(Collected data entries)
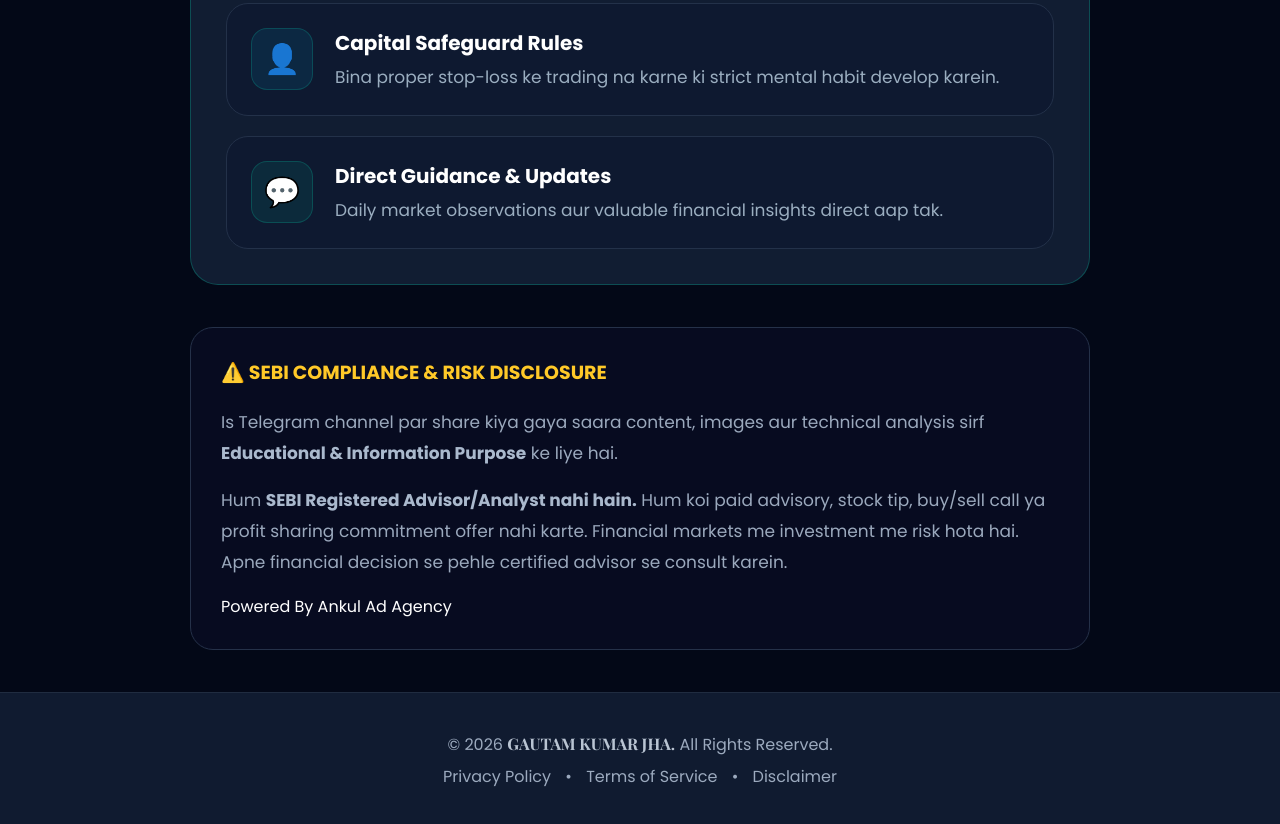
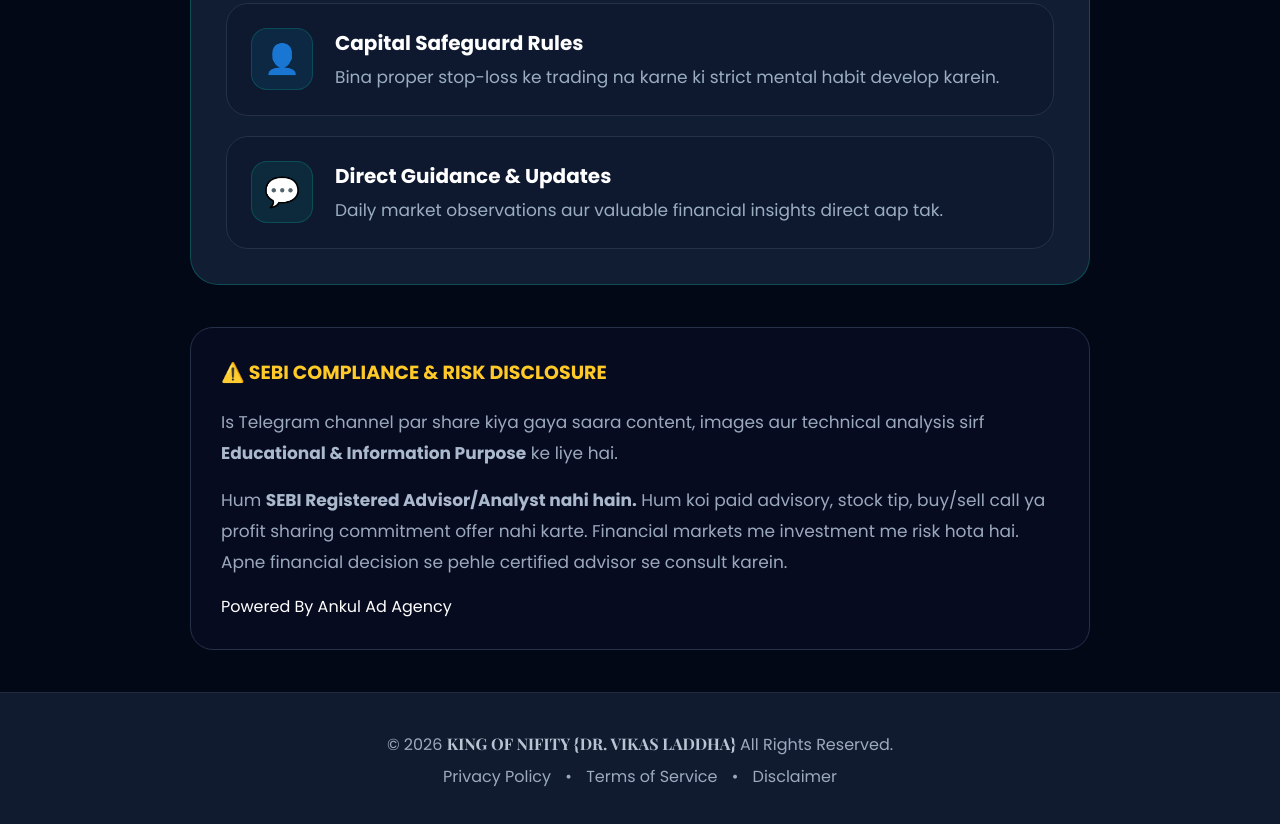
Before and after one commit to ankulvishwakarma2266/drvikas1, a plain HTML site: page index.html in a window 1280 px wide. Shown: the part 1349-2173 px from the top of the page. Drawn offline with nearby package versions, Linux system fonts and the light colour scheme.

Commit message:
Update index.html

```diff
--- a/index.html
+++ b/index.html
@@ -538,7 +538,7 @@ Powered By Ankul Ad Agency
 <footer class="footer">
 
 <p>
-© 2026 <strong>GAUTAM KUMAR JHA.</strong>
+© 2026 <strong>KING OF NIFITY {DR. VIKAS LADDHA}</strong>
 All Rights Reserved.
 </p>
 
```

▸ What you are asked to do
Copy all of the records verbatim, omitting the pictures.

▸ Answer space
Before and after one commit to ankulvishwakarma2266/drvikas1, a plain HTML site: page index.html in a window 1280 px wide. Shown: the part 1349-2173 px from the top of the page. Drawn offline with nearby package versions, Linux system fonts and the light colour scheme.

Commit message:
Update index.html

```diff
--- a/index.html
+++ b/index.html
@@ -538,7 +538,7 @@ Powered By Ankul Ad Agency
 <footer class="footer">
 
 <p>
-© 2026 <strong>GAUTAM KUMAR JHA.</strong>
+© 2026 <strong>KING OF NIFITY {DR. VIKAS LADDHA}</strong>
 All Rights Reserved.
 </p>
 
```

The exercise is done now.